Chronic diseases may affect any age group, at any time, but as we grow older the chances of getting a chronic disease increases. There are specialised services available to help people suffering from chronic diseases, but in order to keep the disease in check day-to-day, self-management is vital. A chronic disease is categorised as an on-going disease which lasts more than three months. These diseases generally are not completely curable and, in most cases, the disease gets worse with time.
According to the Australian Government’s, My Aged Care, the most common types of chronic diseases in Australia are, asthma, arthritis, cancer and chronic kidney disease. Each chronic disease has support and information programs, contact your local GP for information on these. Kristen Hall, an on-going sufferer of rheumatoid arthritis says that she has tried just about everything to manage the disease, but as time goes on, it only seems to get worse.
“Since being diagnosed with rheumatoid arthritis in 2003, I’ve tried Methotrexate, Plaquenil, Arava tablets, painkillers, anti-inflammatories and anti-inflammatory ointments. I’ve found that the best thing for me is massages, rest and sticking to my medication,” says Kristen. “Medication doesn’t necessarily make the pain bearable, it just slows down the process of arthritis getting worse.”
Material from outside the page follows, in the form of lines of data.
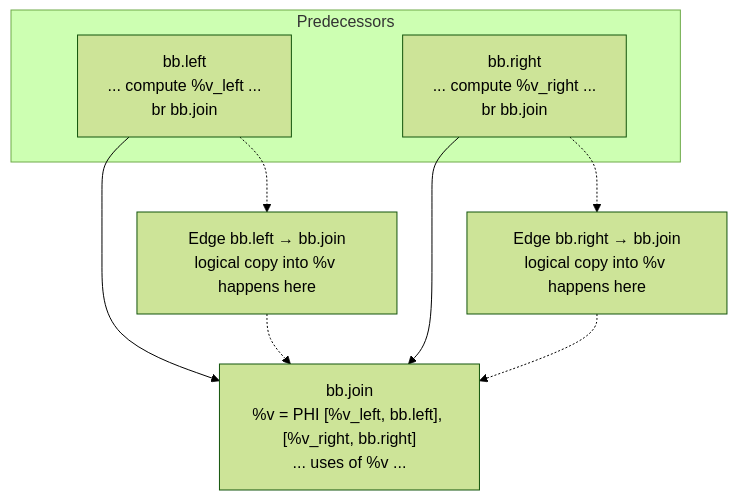
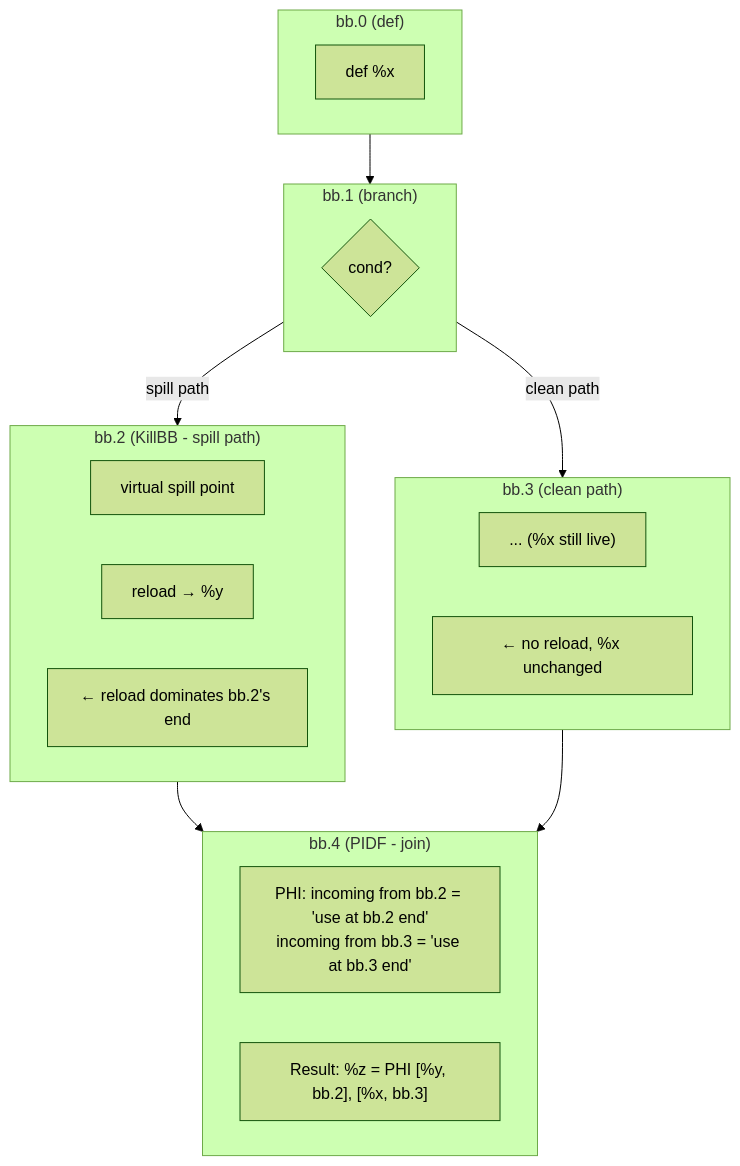
One commit to alex-t/ssa-spiller-docs changed the fifth of 15 diagrams in SSA_Spiller/04-Design/SSA_SPILLER_DESIGN.md. Above: the diagram before and after it, drawn with Mermaid (forest theme). The commit also changed other lines of this file, not shown here.

````diff
--- a/SSA_Spiller/04-Design/SSA_SPILLER_DESIGN.md
+++ b/SSA_Spiller/04-Design/SSA_SPILLER_DESIGN.md
@@ -164,19 +249,32 @@
 ```mermaid
-flowchart TB
-  subgraph P["Predecessors"]
-    L["bb.left<br/>... compute %v_left ...<br/>br bb.join"]
-    R["bb.right<br/>... compute %v_right ...<br/>br bb.join"]
+flowchart TD
+  subgraph bb0["bb.0 (def)"]
+    def["def %x"]
   end
-
-  J["bb.join<br/>%v = PHI [%v_left, bb.left], [%v_right, bb.right]<br/>... uses of %v ..."]
-
-  L --> J
-  R --> J
-
-  EL["Edge bb.left → bb.join<br/>logical copy into %v happens here"]
-  ER["Edge bb.right → bb.join<br/>logical copy into %v happens here"]
-
-  L -.-> EL -.-> J
-  R -.-> ER -.-> J
-
+  
+  subgraph bb1["bb.1 (branch)"]
+    branch{"cond?"}
+  end
+  
+  subgraph bb2["bb.2 (KillBB - spill path)"]
+    spill["virtual spill point"]
+    reload["reload → %y"]
+    note2["← reload dominates bb.2's end"]
+  end
+  
+  subgraph bb3["bb.3 (clean path)"]
+    clean["... (%x still live)"]
+    note3["← no reload, %x unchanged"]
+  end
+  
+  subgraph bb4["bb.4 (PIDF - join)"]
+    phi["PHI: incoming from bb.2 = 'use at bb.2 end'<br/>incoming from bb.3 = 'use at bb.3 end'"]
+    result["Result: %z = PHI [%y, bb.2], [%x, bb.3]"]
+  end
+  
+  bb0 --> bb1
+  bb1 -->|"spill path"| bb2
+  bb1 -->|"clean path"| bb3
+  bb2 --> bb4
+  bb3 --> bb4
 ```
````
The Medical Journal of Australia says that self-management is the key to chronic disease care, and if self-management is implemented correctly, the results are effective. My Aged Care says that a vital part to this management is being educated, understanding what is being said by the doctor, asking your own questions as well as managing emotions that may arise from the disease.
“Rest, avoiding heavy lifting and exercising, but also knowing when enough is enough has seen most effective through my years of rheumatoid arthritis,” says Kristen.
In Australia, there are many Medicare benefits and Allied health treatments, including services to help maintain chronic disease. The Medicare Benefits Schedule website provides a list of services which are subsidised by the Australian Government. Allied health services include exercise physiology, psychology, physiotherapy and osteopathy. More information can be found at any local GP and the website below.